Java 15 introduced a cryptographic vulnerability

Oracle has patched a vulnerability in server-side Java that allowed an attacker to forge some kinds of SSL certificates and handshakes, along with several kinds of authentication messages.

The vulnerabilities were discovered by ForgeRock security researcher Neil Madden and documented here.

“If you are using ECDSA [elliptic curve digital signature algorithm] signatures for any of these security mechanisms, then an attacker can trivially and completely bypass them if your server is running any Java 15, 16, 17, or 18 version before the April 2022 Critical Patch Update (CPU),” Madden wrote of CVE-2022-21449.

“For context, almost all WebAuthn/FIDO [Fast IDentity Online] devices in the real world (including Yubikeys) use ECDSA signatures and many OIDC [OpenID Connect] providers use ECDSA-signed JWTs.”

Madden points out that the affected versions of Java fail to check that two key variables in the ECDSA are not tested to ensure they’re non-zero.

As a result, an attacker can present any signature value in which those variables are zero – “the digital equivalent of a blank ID card” – and it will be accepted by the server as valid.

He said the bug was introduced by a rewrite of the relevant code from C++ to Java, which happened when Java 15 was released in 2020.

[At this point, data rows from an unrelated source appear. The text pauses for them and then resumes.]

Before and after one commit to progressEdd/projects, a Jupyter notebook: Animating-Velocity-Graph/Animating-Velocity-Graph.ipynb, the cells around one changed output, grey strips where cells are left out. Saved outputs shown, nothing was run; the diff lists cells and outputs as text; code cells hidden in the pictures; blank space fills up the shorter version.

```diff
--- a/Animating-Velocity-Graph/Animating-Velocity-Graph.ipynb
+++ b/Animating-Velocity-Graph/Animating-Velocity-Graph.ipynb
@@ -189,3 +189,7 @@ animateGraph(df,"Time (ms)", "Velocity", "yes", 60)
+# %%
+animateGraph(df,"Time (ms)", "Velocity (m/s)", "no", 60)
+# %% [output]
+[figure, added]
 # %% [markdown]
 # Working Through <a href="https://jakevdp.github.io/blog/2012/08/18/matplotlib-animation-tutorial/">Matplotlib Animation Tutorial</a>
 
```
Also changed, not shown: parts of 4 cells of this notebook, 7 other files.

The bug was discovered and reported last November, and fixed in Oracle’s April Critical Patch Update (CPU).

While Oracle only assigned the bug 7.5 (high rated) under the Common Vulnerability Scoring System, ForgeRock disagreed, rating it 10.0 “due to the wide range of impacts on different functionality in an access management context”.

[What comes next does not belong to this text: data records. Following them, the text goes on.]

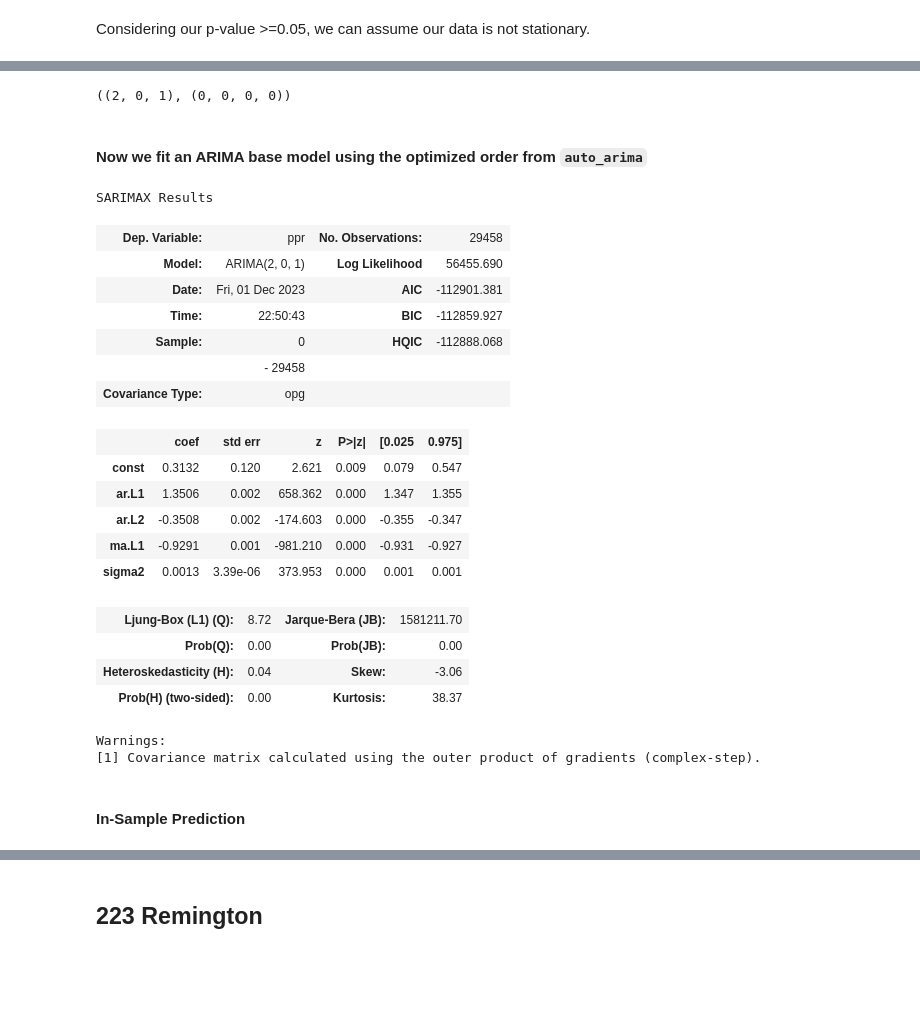
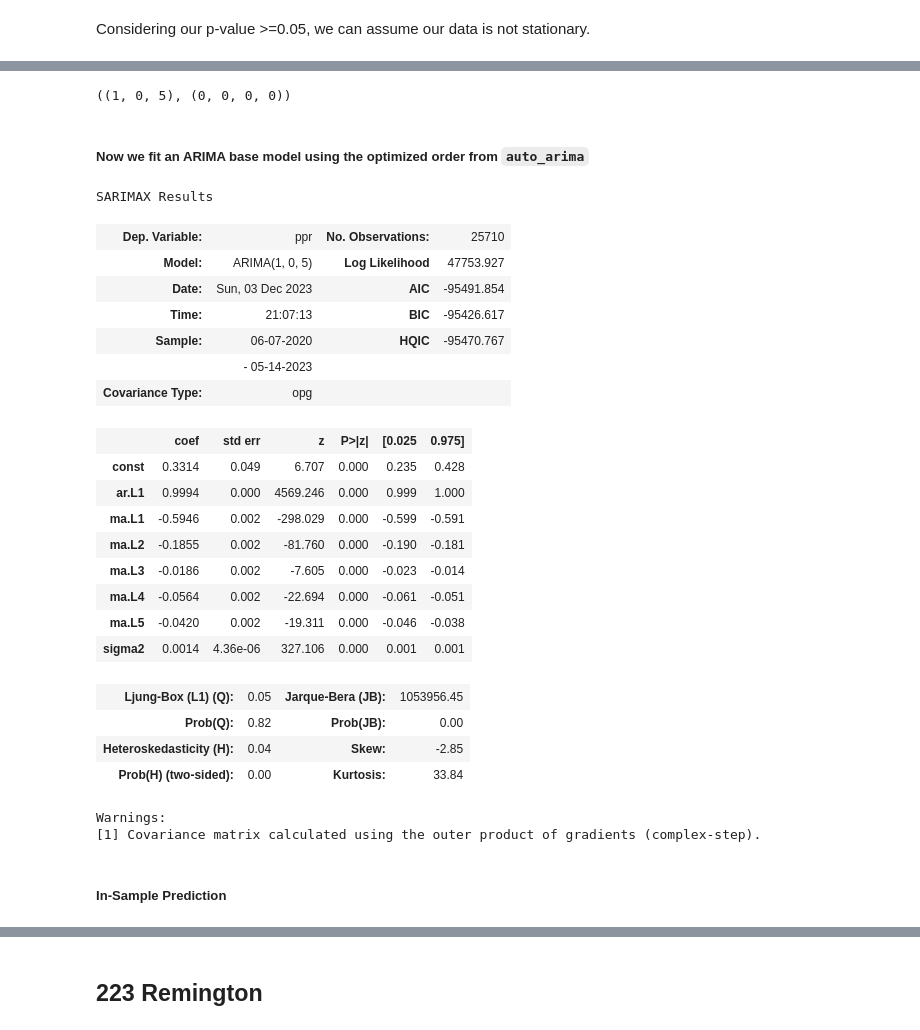
Before and after one commit to wyattcupp/ammo-time-series-forecasting, a Jupyter notebook: caliber_price_predictor.ipynb, the cells around one changed output, grey strips where cells are left out. Cells and saved outputs as stored; diff of their text form; code cells hidden in the pictures; blank space fills up the shorter version.

```diff
--- a/caliber_price_predictor.ipynb
+++ b/caliber_price_predictor.ipynb
@@ -75,10 +108,24 @@ for date_, ppr in zip(nine_data_raw['categories'][:10], nine_data_raw['data'][:1
 06/07/2020 15:00 -> 0.22
 # %%
 df_9 = pd.DataFrame(nine_data_raw).set_axis(['ppr', 'date_time'], axis=1)
-df_9['date_time'] = pd.to_datetime(df_9['date_time'])
-
-# reindex to date for time-series analysis
 df_9 = df_9.set_index('date_time')
 
+# Remove duplicates
+df_9 = df_9.reset_index().drop_duplicates(subset='date_time', keep='first').set_index('date_time')
+df_9.index = pd.to_datetime(df_9.index)
+
+# check for gaps in data
+time_diffs = df_9.index.to_series().diff().dropna().unique()
+
+if len(time_diffs) > 1:
+    print(f'{len(time_diffs)} unevenly spaced data points found. Filling...')
+    df_9 = df_9.resample('H').ffill()
+    print('Successfully filled unevenly spaced data.')
+
+df_9.index.freq = 'H'
+
+# get houldout
+train_size = int(len(df_9)*.85)
+df_9, df_9_test = df_9.iloc[:train_size], df_9.iloc[train_size:]
 df_9.head()
 # %% [output]
@@ -202,12 +251,12 @@ Even though our data is not stationary, we will first attempt to use an ARIMA mo
 auto_ARIMA = pm.auto_arima(df_9['ppr'],
                       start_p=1,
                       start_q=1,
-                      test='adf', # use adftest to find optimal 'd'
-                      max_p=5, max_q=5, # maximum p and q
-                      m=1, # frequency of series (if m==1, seasonal is set to FALSE automatically)
-                      d=None,# let model determine 'd'
-                      seasonal=False, # No Seasonality for standard ARIMA
-                      trace=False, #logs
-                      error_action='ignore', #shows errors ('ignore' silences these)
+                      test='adf',
+                      max_p=5, max_q=5, # We can afford this, since we aren't using seasonality
+                      m=1,
+                      d=None,
+                      seasonal=False,
+                      trace=True,
+                      error_action='ignore',
                       suppress_warnings=True,
                       stepwise=True)
@@ -242,38 +287,41 @@ Warnings:
 # check optimized order outputs (seasonal order should be zeros, since we are using ARIMA only and not SARIMA/SARIMAX)
 auto_ARIMA.order, auto_ARIMA.seasonal_order
 # %% [output]
-((2, 0, 1), (0, 0, 0, 0))
+((1, 0, 5), (0, 0, 0, 0))
 # %% [markdown]
-#### Now we fit an ARIMA base model using the optimized order from `auto_arima`
+##### Now we fit an ARIMA base model using the optimized order from `auto_arima`
 # %%
-arima_model = models.ARIMA(df_9['ppr'], order=auto_ARIMA.order, seasonal_order=(0,0,0,0))
+arima_model = models.ARIMA(df_9['ppr'], order=auto_ARIMA.order, seasonal_order=auto_ARIMA.seasonal_order)
 
 arima_fitted = arima_model.fit()
 
 arima_fitted.summary()
 # %% [output]
 SARIMAX Results
-| Dep. Variable: | ppr | No. Observations: | 29458 |
-| Model: | ARIMA(2, 0, 1) | Log Likelihood | 56455.690 |
-| Date: | Fri, 01 Dec 2023 | AIC | -112901.381 |
-| Time: | 22:50:43 | BIC | -112859.927 |
-| Sample: | 0 | HQIC | -112888.068 |
-|  | - 29458 |  |  |
+| Dep. Variable: | ppr | No. Observations: | 25710 |
+| Model: | ARIMA(1, 0, 5) | Log Likelihood | 47753.927 |
+| Date: | Sun, 03 Dec 2023 | AIC | -95491.854 |
+| Time: | 21:07:13 | BIC | -95426.617 |
+| Sample: | 06-07-2020 | HQIC | -95470.767 |
+|  | - 05-14-2023 |  |  |
 | Covariance Type: | opg |  |  |
 |  | coef | std err | z | P>|z| | [0.025 | 0.975] |
-| const | 0.3132 | 0.120 | 2.621 | 0.009 | 0.079 | 0.547 |
-| ar.L1 | 1.3506 | 0.002 | 658.362 | 0.000 | 1.347 | 1.355 |
-| ar.L2 | -0.3508 | 0.002 | -174.603 | 0.000 | -0.355 | -0.347 |
-| ma.L1 | -0.9291 | 0.001 | -981.210 | 0.000 | -0.931 | -0.927 |
-| sigma2 | 0.0013 | 3.39e-06 | 373.953 | 0.000 | 0.001 | 0.001 |
+| const | 0.3314 | 0.049 | 6.707 | 0.000 | 0.235 | 0.428 |
+| ar.L1 | 0.9994 | 0.000 | 4569.246 | 0.000 | 0.999 | 1.000 |
+| ma.L1 | -0.5946 | 0.002 | -298.029 | 0.000 | -0.599 | -0.591 |
+| ma.L2 | -0.1855 | 0.002 | -81.760 | 0.000 | -0.190 | -0.181 |
+| ma.L3 | -0.0186 | 0.002 | -7.605 | 0.000 | -0.023 | -0.014 |
+| ma.L4 | -0.0564 | 0.002 | -22.694 | 0.000 | -0.061 | -0.051 |
+| ma.L5 | -0.0420 | 0.002 | -19.311 | 0.000 | -0.046 | -0.038 |
+| sigma2 | 0.0014 | 4.36e-06 | 327.106 | 0.000 | 0.001 | 0.001 |
-| Ljung-Box (L1) (Q): | 8.72 | Jarque-Bera (JB): | 1581211.70 |
-| Prob(Q): | 0.00 | Prob(JB): | 0.00 |
-| Heteroskedasticity (H): | 0.04 | Skew: | -3.06 |
-| Prob(H) (two-sided): | 0.00 | Kurtosis: | 38.37 |
+| Ljung-Box (L1) (Q): | 0.05 | Jarque-Bera (JB): | 1053956.45 |
+| Prob(Q): | 0.82 | Prob(JB): | 0.00 |
+| Heteroskedasticity (H): | 0.04 | Skew: | -2.85 |
+| Prob(H) (two-sided): | 0.00 | Kurtosis: | 33.84 |
 Warnings:
 [1] Covariance matrix calculated using the outer product of gradients (complex-step).
 # %% [markdown]
-#### In-Sample Prediction
+##### In-Sample Prediction
 # %%
 df_9['pred'] = arima_fitted.predict(start=df_9.index[0], end=df_9.index[-1], dynamic=False)
 
```
Also changed, not shown: parts of 64 cells of this notebook.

The Java bug is one of more than 500 patches released in the April CPU.